On June 12, 2006, approximately 1420 mountain daylight time, a Piper PA-28-150, N5843W, piloted by a private pilot, was substantially damaged when it collided with terrain during an emergency off-airport landing near Antonito, Colorado. Visual meteorological conditions prevailed at the time of the accident. The personal cross-country flight was being conducted under the provisions of Title 14 Code of Federal Regulations Part 91. A visual flight rules (VFR) flight plan had been filed and activated. The pilot sustained minor injuries. The flight originated at Alamosa, Colorado, approximately 1400, and was en route to Chandler, Arizona. Use your browsers 'back' function to return to synopsisReturn to Query Page
According to the pilot's accident report, he had departed Minot, North Dakota, and had made refueling stops at Alliance, Nebraska, and Alamosa. His next refueling stop was to be St. Johns, Arizona, before continuing on to Chandler. The pilot said that after departing Alamosa, he started climbing to 10,500 feet. When he reached 10,000 feet, a "strong and persistent" downdraft forced him to land on a ridge at 9,350 feet elevation. During the landing, the right main and nose landing gears were torn off.
According to FAA documents, the pilot made a "mayday" transmission approximately 1644. The location given was on the Alamosa (ALS) 225 degree radial at 30 DME (distance measuring equipment). Shortly thereafter, several pilots reported receiving an ELT (emergency locator transmitter) signal in that area. The Civil Air Patrol (CAP) launched and aerial search, and the airplane was located approximately 2127. The pilot was later rescued by helicopter and taken to a hospital for examination. The accident location was given as 37 degrees, 37.90' north latitude, and 106 degrees, 15.77 west longitude, in the Fox Creek area of Conejos County.

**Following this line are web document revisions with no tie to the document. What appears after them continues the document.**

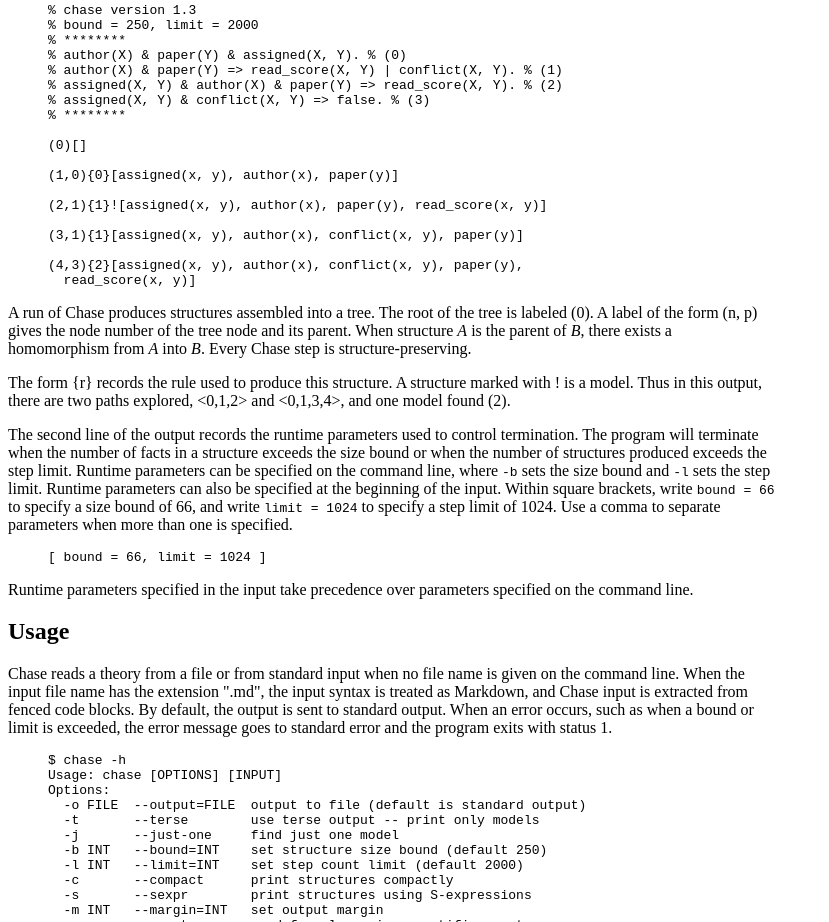
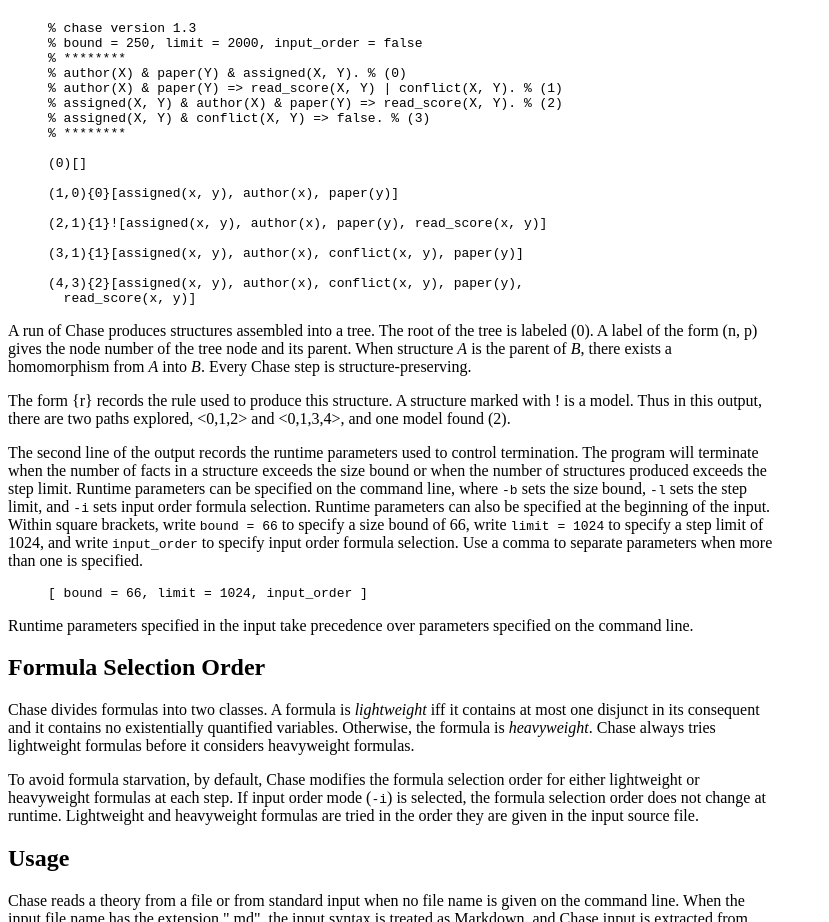
Before and after one commit to ramsdell/chase, a plain HTML site: page index.html in a window 1280 px wide. Shown: the part 1878-2800 px from the top of the page, without its empty margins (0-829 px from the left). Drawn offline with Linux system fonts and the light colour scheme.

Commit message:
updated for version 1.4

```diff
--- a/index.html
+++ b/index.html
@@ -33,6 +33,7 @@
     [<a href="#input">Input Syntax</a>]
     [<a href="#structures">Structures</a>]
     [<a href="#output">Output Syntax</a>]
+    [<a href="#order">Formula Selection Order</a>]
     [<a href="#chase">Chase Usage</a>]
     [<a href="#visualization">Output Visualization</a>]
     [<a href="#chasetree">Chasetree Usage</a>]
@@ -221,6 +222,7 @@
     for theory <var>T</var> has the following properties.
     <ul>
       <li>Functions may be partial.</li>
+      <li>Each constant in <var>C</var> is the left hand side of a fact.</li>
       <li>Equality in <var>A</var> is closed under congruence.</li>
       <li> Each element in <var>U</var> is the canonical representative
         of an equivalence class induced by congruence closure.</li>
@@ -230,7 +232,7 @@
 
   <blockquote>
     <pre>% chase version 1.3
-% bound = 250, limit = 2000
+% bound = 250, limit = 2000, input_order = false
 % ********
 % author(X) &amp; paper(Y) &amp; assigned(X, Y). % (0)
 % author(X) &amp; paper(Y) => read_score(X, Y) | conflict(X, Y). % (1)
@@ -267,19 +269,38 @@
     number of facts in a structure exceeds the size bound or when the
     number of structures produced exceeds the step limit.  Runtime
     parameters can be specified on the command line,
-    where <code>-b</code> sets the size bound and <code>-l</code> sets
-    the step limit.  Runtime parameters can also be specified at the
+    where <code>-b</code> sets the size bound, <code>-l</code> sets
+    the step limit, and <code>-i</code> sets input order formula
+    selection.  Runtime parameters can also be specified at the
     beginning of the input.  Within square brackets, write <code>bound
-    = 66</code> to specify a size bound of 66, and write <code>limit =
-    1024</code> to specify a step limit of 1024.  Use a comma to
-    separate parameters when more than one is specified.</p>
+    = 66</code> to specify a size bound of 66, write <code>limit =
+    1024</code> to specify a step limit of 1024, and
+    write <code>input_order</code> to specify input order formula
+    selection.  Use a comma to separate parameters when more than one
+    is specified.</p>
 
   <blockquote>
-    <pre>[ bound = 66, limit = 1024 ]</pre>
+    <pre>[ bound = 66, limit = 1024, input_order ]</pre>
   </blockquote>
 
   <p>Runtime parameters specified in the input take precedence over
     parameters specified on the command line.</p>
+
+  <h2 id="order">Formula Selection Order</h2>
+
+  <p>Chase divides formulas into two classes.  A formula
+    is <em>lightweight</em> iff it contains at most one disjunct in
+    its consequent and it contains no existentially quantified
+    variables.  Otherwise, the formula is <em>heavyweight</em>.  Chase
+    always tries lightweight formulas before it considers heavyweight
+    formulas.</p>
+
+  <p>To avoid formula starvation, by default, Chase modifies the
+    formula selection order for either lightweight or heavyweight
+    formulas at each step.  If input order mode
+    (<code>-i</code>) is selected, the formula selection order does
+    not change at runtime.  Lightweight and heavyweight formulas are
+    tried in the order they are given in the input source file.</p>
 
   <h2 id="chase">Usage</h2>
 
@@ -298,6 +319,7 @@
   -o FILE  --output=FILE  output to file (default is standard output)
   -t       --terse        use terse output -- print only models
   -j       --just-one     find just one model
+  -i       --input-order  use input order to select formulas
   -b INT   --bound=INT    set structure size bound (default 250)
   -l INT   --limit=INT    set step count limit (default 2000)
   -c       --compact      print structures compactly
@@ -318,6 +340,11 @@
 
   <p>Terse output mode (<code>-t</code>) is useful when Chase takes
     many steps.  When in this mode, Chase prints only models.</p>
+
+  <p>In input order mode (<code>-i</code>) formulas are tried in the
+    order they are given in the input source file, otherwise, the
+    order is dynamically changed to prevent starvation of some
+    formulas.</p>
 
   <p>Quantifier input syntax is enabled with <code>-q</code>.  In this
     mode, quantifiers are explicit and a variable may be
```
Lines whose indentation alone changed are shown as unchanged.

The pilot wrote, "When in high terrain with limited horsepower, not only does density altitude have to be considered, but also the possibility of downdrafts. Upon takeoff, I had experienced predominantly updrafts from the heat of the day but as soon as I hit rising terrain, estimated at only about a 30-degree upslope, the downdraft from the headwind was surprisingly strong. Orbiting in the vicinity of the airport to gain more altitude prior to heading into rising terrain would have been wise."